Roddy Doyle has visited Paula Spencer twice before. First in The Family, a BBC TV serial; then in The Woman Who Walked into Doors. Ten years on from the last book, Paula is a recovering alcoholic who only recently crawled out of the bottle. The boom years of the Celtic Tiger have passed her by: Paula continues to clean Dublin offices and houses for a living. Her youngest two children are still at home. Jack is fine but Leanne is heading towards alcoholism herself. Her other son, John Paul, is estranged and a former heroin junkie, and her oldest, Nicola, worries about her.
Paula is pulling herself together, but it’s not easy. She is emotionally volatile and insecure, afraid of being rejected by her children, and sometimes only a hairsbreadth away from taking another drink. But she hasn’t lost her sense of humor.
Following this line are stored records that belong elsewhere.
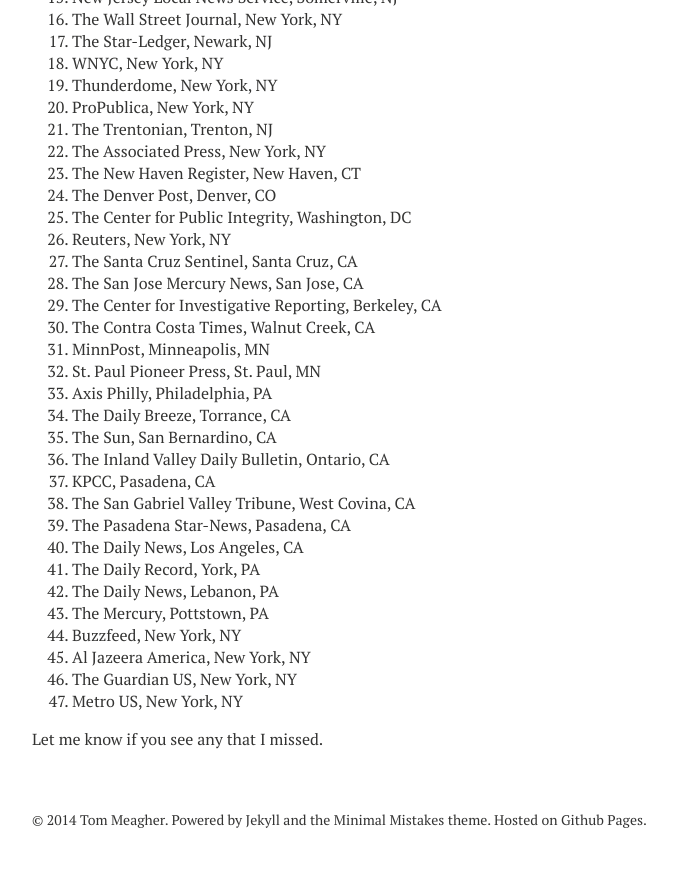
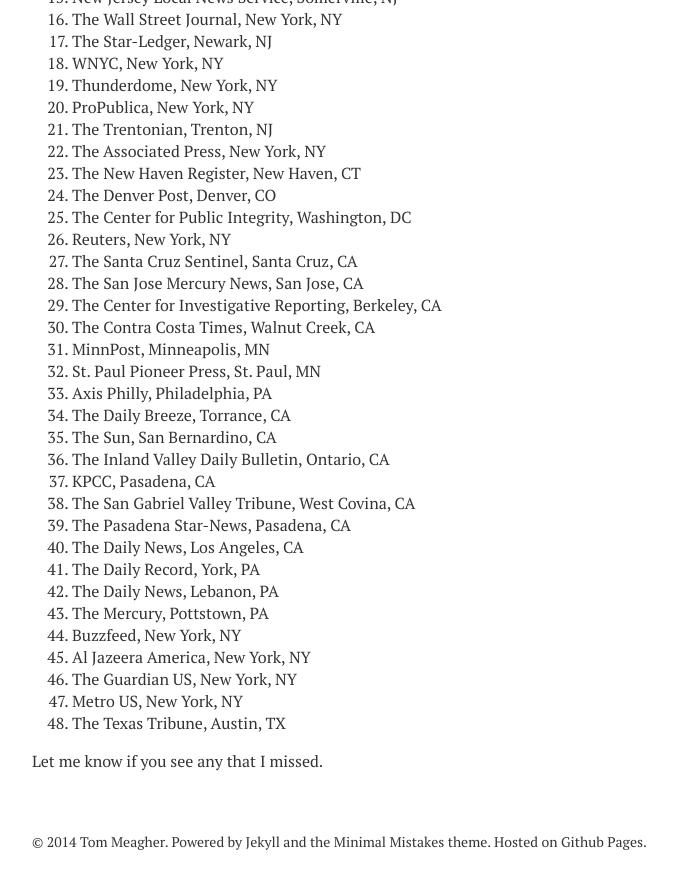
Before and after one commit to tommeagher/tommeagher.github.io, a Jekyll site: the page built from newsrooms.md, in a window 1280 px wide and 900 px high, scrolled down 868 px. Shown: the top 889 px of the window, without its empty margins (288-965 px from the left). Built offline with Jekyll 4.4.1, drawn with Linux system fonts in a browser that asks for light colours; nearby versions of some CDN libraries.

Commit message:
updated newsrooms list

```diff
--- a/newsrooms.md
+++ b/newsrooms.md
@@ -62,5 +62,6 @@
 45. Al Jazeera America, New York, NY
 46. The Guardian US, New York, NY
 47. Metro US, New York, NY
+48. The Texas Tribune, Austin, TX
 
 Let me know if you see any that I missed.
```
Also changed, not shown: images/computer-texture-medium-8.jpg (added), 3 other files.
She’s a sympathetic character, not a whinger.
This is vintage Roddy Doyle and it’s both very funny and emotionally true, an unsparing but affectionate portrait of a flawed heroine.